A headshot of Lauren Fernandez.
Full Course

Lauren Fernandez has previous experience both on the franchisor side at Focus Brands and as a multi-unit franchisee of Chicken Salad Chick. 

How Full Course's Lauren Fernandez Accelerates Upstart Restaurants

The former attorney created a way to address a lack of capital and development expertise at startup concepts.

From working as an attorney in the pharmaceutical industry to founding her own restaurant incubator, Lauren Fernandez carved out her own unconventional career path. In 2011, she was recruited to join Focus Brands, which operates over 5,000 restaurants including Schlotzsky's, Carvel, Cinnabon, Moe's Southwest Grill, McAlister's Deli, Auntie Anne's, and Jamba brands. 

“The thing I took away from my time at Focus Brands is that [franchising] is a long-term relationship that is longer than some peoples’ marriages. These are 15, 20-plus year agreements sometimes, with the franchise staying in the family through generations. So you always have to take the long view,” Fernandez tells listeners on a recent episode of FSR’s podcast, "The Restaurant Innovator."

Flash forward to 2016, when Fernandez began learning the flip side of the coin as a franchisee of Chicken Salad Chick, operating a large territory with a total of 11 restaurants. She and her team helped develop an extensive catering program, and they were the first in the system to offer delivery.

“I'm really proud of what we were able to build and how we were able to contribute to the parent company and to the brand as a whole, and I think that is certainly true in the nature of the transaction that we were able to do at the end of 2018 when we sold our restaurants back,” she notes. When Fernandez exited in 2018, she had a momentary crisis of what was next. “I had that moment: ‘What am I going to do with the rest of my life?’ I just turned 40, and I just felt a really strong calling to address some of the things I felt like we needed to do as an industry to help emerging brand owners like Stacy Brown, the founder of Chicken Salad Chick,” Fernandez says.

“I thought, you know, we can do better.
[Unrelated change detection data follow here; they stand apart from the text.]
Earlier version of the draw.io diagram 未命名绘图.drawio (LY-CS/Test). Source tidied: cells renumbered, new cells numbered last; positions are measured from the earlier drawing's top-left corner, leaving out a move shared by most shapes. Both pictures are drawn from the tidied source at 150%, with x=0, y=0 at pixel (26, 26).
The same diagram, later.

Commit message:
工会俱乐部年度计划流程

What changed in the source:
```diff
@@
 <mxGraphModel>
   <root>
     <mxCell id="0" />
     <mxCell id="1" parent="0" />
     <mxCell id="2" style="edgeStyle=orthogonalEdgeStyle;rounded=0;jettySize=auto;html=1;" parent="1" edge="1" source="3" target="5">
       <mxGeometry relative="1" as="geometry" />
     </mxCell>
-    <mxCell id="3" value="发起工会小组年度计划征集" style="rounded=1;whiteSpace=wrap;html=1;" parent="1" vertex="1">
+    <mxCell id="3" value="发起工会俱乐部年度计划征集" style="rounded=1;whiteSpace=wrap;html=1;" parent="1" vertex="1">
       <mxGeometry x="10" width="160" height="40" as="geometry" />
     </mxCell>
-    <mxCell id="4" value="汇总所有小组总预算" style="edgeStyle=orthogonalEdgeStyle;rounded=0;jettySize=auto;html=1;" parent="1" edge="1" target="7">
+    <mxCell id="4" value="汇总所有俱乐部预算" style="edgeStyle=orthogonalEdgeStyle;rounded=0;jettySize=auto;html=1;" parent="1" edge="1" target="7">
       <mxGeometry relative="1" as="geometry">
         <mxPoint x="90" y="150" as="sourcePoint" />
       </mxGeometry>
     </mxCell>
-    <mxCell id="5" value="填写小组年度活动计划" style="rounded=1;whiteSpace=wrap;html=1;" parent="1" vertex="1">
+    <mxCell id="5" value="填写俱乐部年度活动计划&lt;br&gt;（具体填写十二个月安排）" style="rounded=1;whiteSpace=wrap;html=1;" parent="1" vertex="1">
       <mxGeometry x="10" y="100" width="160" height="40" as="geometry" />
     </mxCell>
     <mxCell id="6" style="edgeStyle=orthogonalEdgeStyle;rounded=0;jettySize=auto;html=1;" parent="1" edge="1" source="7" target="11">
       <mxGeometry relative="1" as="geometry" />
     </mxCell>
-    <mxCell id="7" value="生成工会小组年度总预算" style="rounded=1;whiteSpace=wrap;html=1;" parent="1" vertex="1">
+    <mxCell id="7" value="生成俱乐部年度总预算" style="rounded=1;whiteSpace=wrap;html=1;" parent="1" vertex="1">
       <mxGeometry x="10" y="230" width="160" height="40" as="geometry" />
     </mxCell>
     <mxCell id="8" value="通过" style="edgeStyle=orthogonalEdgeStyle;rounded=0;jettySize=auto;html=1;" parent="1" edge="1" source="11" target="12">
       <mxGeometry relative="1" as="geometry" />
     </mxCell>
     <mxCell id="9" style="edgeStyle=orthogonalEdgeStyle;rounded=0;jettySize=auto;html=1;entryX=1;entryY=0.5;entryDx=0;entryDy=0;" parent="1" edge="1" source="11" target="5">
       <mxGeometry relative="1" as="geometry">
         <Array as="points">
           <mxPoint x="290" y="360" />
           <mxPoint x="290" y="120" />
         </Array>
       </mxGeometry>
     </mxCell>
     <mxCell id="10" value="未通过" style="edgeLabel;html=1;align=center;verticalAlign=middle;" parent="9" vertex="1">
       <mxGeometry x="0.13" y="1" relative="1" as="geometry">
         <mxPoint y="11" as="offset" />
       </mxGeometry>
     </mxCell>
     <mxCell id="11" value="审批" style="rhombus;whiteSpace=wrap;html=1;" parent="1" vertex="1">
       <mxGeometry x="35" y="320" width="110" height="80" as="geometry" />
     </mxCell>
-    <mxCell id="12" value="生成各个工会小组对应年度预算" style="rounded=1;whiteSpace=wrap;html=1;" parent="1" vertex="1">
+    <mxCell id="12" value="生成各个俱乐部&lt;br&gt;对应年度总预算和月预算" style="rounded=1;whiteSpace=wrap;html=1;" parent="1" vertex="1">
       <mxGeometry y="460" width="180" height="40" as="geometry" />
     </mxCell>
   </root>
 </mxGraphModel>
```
There's got to be a way to do this, and that means getting the right capital structures in front of early-stage entrepreneurs and restaurateurs, teaching them the playbook for growth and understanding what that means, how you can grow a brand in many ways other than just franchising,” she says.

So in the summer of 2020 when the world was on lock-down, Fernandez launched Full Course—an incubator, accelerator, and investor in early-stage food and restaurant brands. She wanted Full Course to focus on solving the biggest challenge to early-stage concepts: capital. But she also designed her platform to help those concepts with development expertise.

“What we realized was, operators need that development support. They need someone to help them make their business more efficient. Yes, they need that operational support. But what they need even more is a dev team; they need franchise expertise, product expertise, [and] nontraditional development expertise,” Fernandez notes.

As a first-generation Cuban-American with a deep love for the history of Hispanic and Latin foods from all over the world, Fernandez also describes herself as a compulsive cookbook collector, home baker extraordinaire, and “a native Floridian who can't let go of her flip-flops,” though she calls Atlanta home now. Fernandez is also passionate about helping working parents and women to be leaders in the restaurant industry. Her advice? “Just continually reinvest in yourself. Don’t be ashamed to continue to get more education, more on-the-job training, and to pick roles that make you stretch. I think you really have to know your strengths and your weaknesses and be real about that.”

To learn more, listen to the full podcast episode below and stay tuned for new episodes of The Restaurant Innovator biweekly.